It’s a performance not to be missed.
And you will have two opportunties to experience it.
For the first time in the Bach Choir of Bethlehem’s 122-year history, the renowned singers are performing Handel’s “Messiah.”
The first part of the monumental choral masterpiece will be performed along with Bach’s “Magnificat” at the Bach Choir’s Christmas concerts Dec. 7 and 8 in Allentown and Bethlehem.
The three-part oratorio about the life of Christ is a beloved holiday favorite with familiar movements, including “Comfort Ye, My People” and “For Unto Us a Child Is Born.”
Have you ever gone to the Christmas tree farm and cut down a tree, only to find when you got it home, there was a little eight-legged stowaway among the branches?
Erin Ferguson and her two daughters have. “We’ve been cutting down live trees for years and we always got a spider in our Christmas tree,” Ferguson says.
“One year, we named one Earl and joked about it all season. He became a part of our family and it started a yearly Christmas tradition of welcoming Earl back into our home.”
In addition to the Bach Choir of Bethlehem’s Dec. 7 and 8 concerts, Bel Canto, the youth choir affiliated with the Bach Choir, is holding its winter concert at 2 p.m. Dec. 7, St. John Windish Church, Bethlehem.
“Patrons can do a double-header,” says Joy Hirokawa, Bel Canto director. “The can go to the Bel Canto concert at 2, go out to dinner and then go to the Bach Choir concert.”
Hirokawa says Bel Canto’s program is eclectic and she’s very excited about it.
She says one of the focuses of the concert is “finding and seeking peace.”
Like most children, Joel Pierson grew up watching cartoons. From the wacky antics of Bugs Bunny and Elmer Fudd to the seductive exploits of flapper Betty Boop, he noticed that the cartoons’ accompanying music soundtrack drew heavily from the jazz canon.
Pierson leads The Queen’s Cartoonists, a classically-trained sextet whose unique performances include jazz compositions synchronized to video projections of the original classic cartoons on a screen behind the band.
The Dover Quartet is somewhat unique among classical quartets, in that its four members have been playing together for nearly 11 years.

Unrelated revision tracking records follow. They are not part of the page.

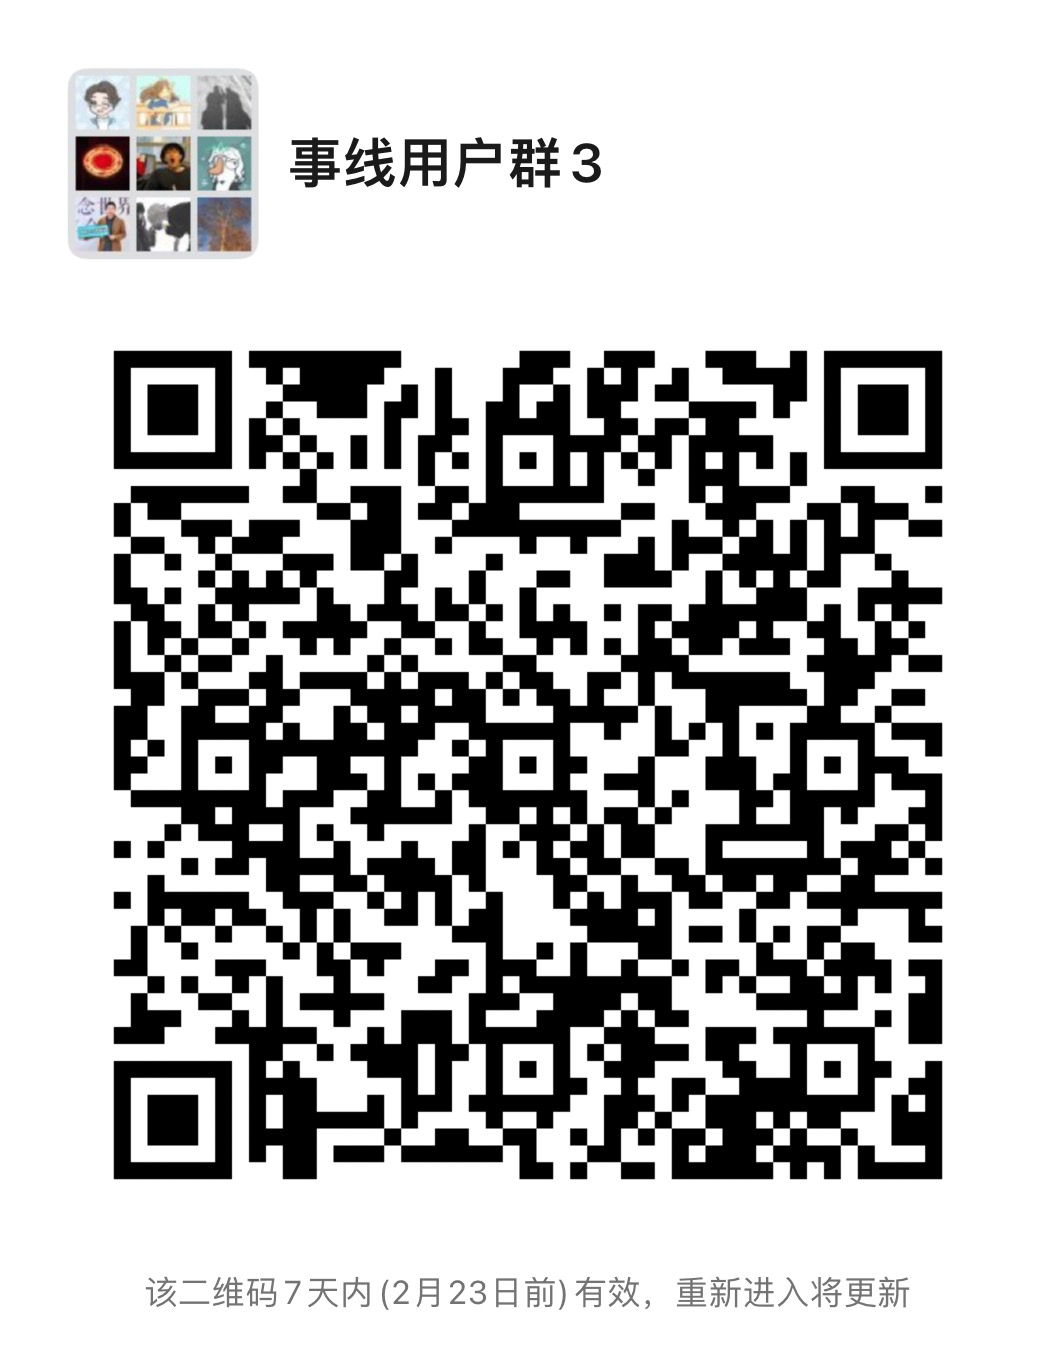
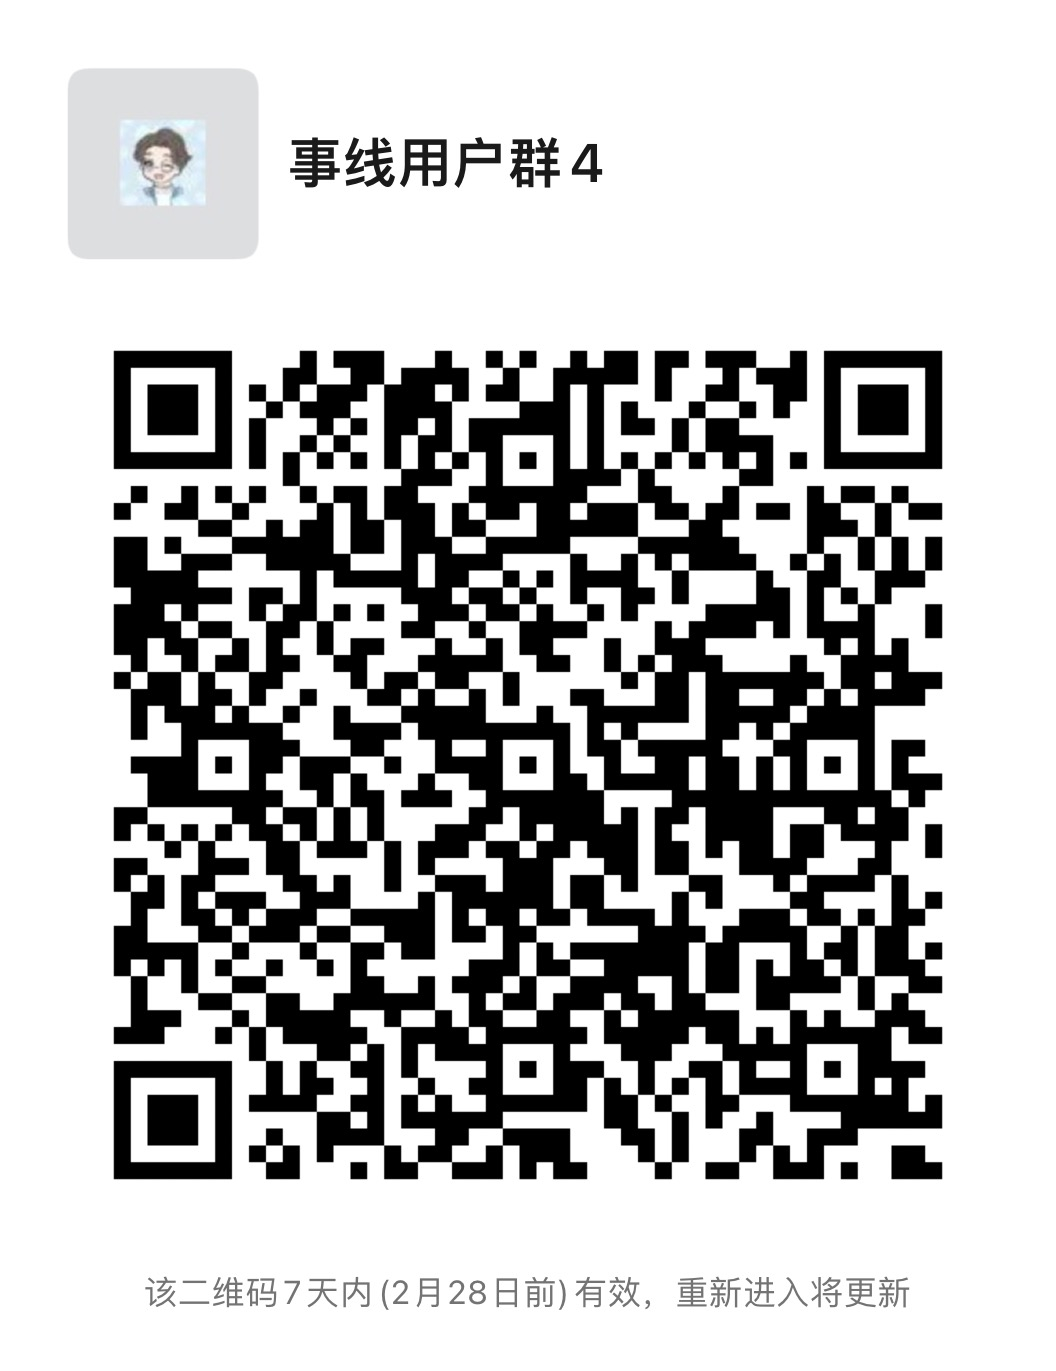
a

Changed region(s): [[0.0938, 0.2451, 0.9062, 0.8578], [0.0625, 0.0306, 0.25, 0.1838], [0.5312, 0.0919, 0.5625, 0.1532]]

diff --git a/docs/01.pages/03.共建/002.用户群.md b/docs/01.pages/03.共建/002.用户群.md
@@ -9,7 +9,7 @@ permalink: /pages/16d8ae/
 
 <img src="/img/vx.png" class="no-zoom" style="width:15rem;margin: 10px;border-radius: 15px;margin: 2rem 0;box-shadow: 0 0px 20px rgb(0 0 0 / 20%);">
 
-#### （2月23日失效）
+#### （2月28日失效）
 
 
 :::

Violinists Joel Link and Bryan Lee, violist Milena Pajaro-van de Stadt and cellist Camden Shaw have been together since they met as students at Curtis Institute, Philadelphia.
“That we have the same membership since we formed is a notable thing,” says de Stadt. “We have such an intensive chemistry. It really feels like a family. And when it comes to playing in a quartet, it really is about the chemical reaction between four people.”
Civic Theatre of Allentown patrons heard Broadway tunes from Civic’s brand-new Civic Show Choir and took tours of the second floor of the Nineteenth Street Theatre Oct. 21 when the nonprofit theater kicked off the third and final phase of its capital campaign.
“Kapital for Kids” aims to raise $1.1 million to replace second-floor windows, renovate and modernize the classroom-rehearsal studios and the costume shop, and preserve and weatherize the Ninteenth Street Theatre façade.
A day after performing at Miller Symphony Hall, the Allentown Band presents a concert of German music as part of an Oktoberfest celebration at Christ Lutheran Church, Allentown.
“It will be be whole afternoon of music by 19th-century German composers,” says Allentown Band conductor Ronald Demkee. “It will be quite a variety of masterworks.”
The band performs a free concert, 3 p.m. Oct. 27, Christ Lutheran Church, 1245 Hamilton St, Allentown, with a festive Oktoberfest of German food, music and other activities following at 5 p.m. Oct. 27.
Allentown Band member Stephen Reisteter composes original score to accompany silent film classic ‘Nosferatu’ screening at Miller Hall
See Oktoberfest concert: Page B5
With perfect timing, just five days before Halloween, “Nosferatu” the original vampire film, comes to Miller Symphony Hall at 7:30 p.m. Oct. 26.
The Allentown Band will play an original score composed by one of their own to accompany the classic silent film that introduced the concept of a vampire inspired by Bram Stoker’s gothic horror novel “Dracula.”
Universally recognized as one of the greatest horror movies ever made, the 1922 German silent film brings Count Orlok, a terrifying vampire, to the big screen.
They’ve sung for kings and emperors and worked with famous composers from Mozart to Britten. They’re been featured in films, released dozens of CDs and graced notable venues like Carnegie Hall.
Now the Vienna Boys Choir, world-renowned for their angelic voices, will perform Oct. 25 in Allentown.
The choir of boys age 10-14 who sing exquisite harmonies in unchanged voices, will bring “Journey Through the Americas,” a program of eclectic music from the middle ages to the present, to Miller Symphony Hall.
Stefano Greco hopes to inspire the audiences who come to his concerts by helping them get to know composers.
“Understanding music goes together with understanding the composer and the meaning behind his music,” says the renowned Italian concert pianist.
Greco returns to the Lehigh Valley, bringing his unique approach and style to Miller Symphony Hall for the first performance in the Allentown Symphony Orchestra’s “Chamber On Stage,” 2 p.m. Oct. 20.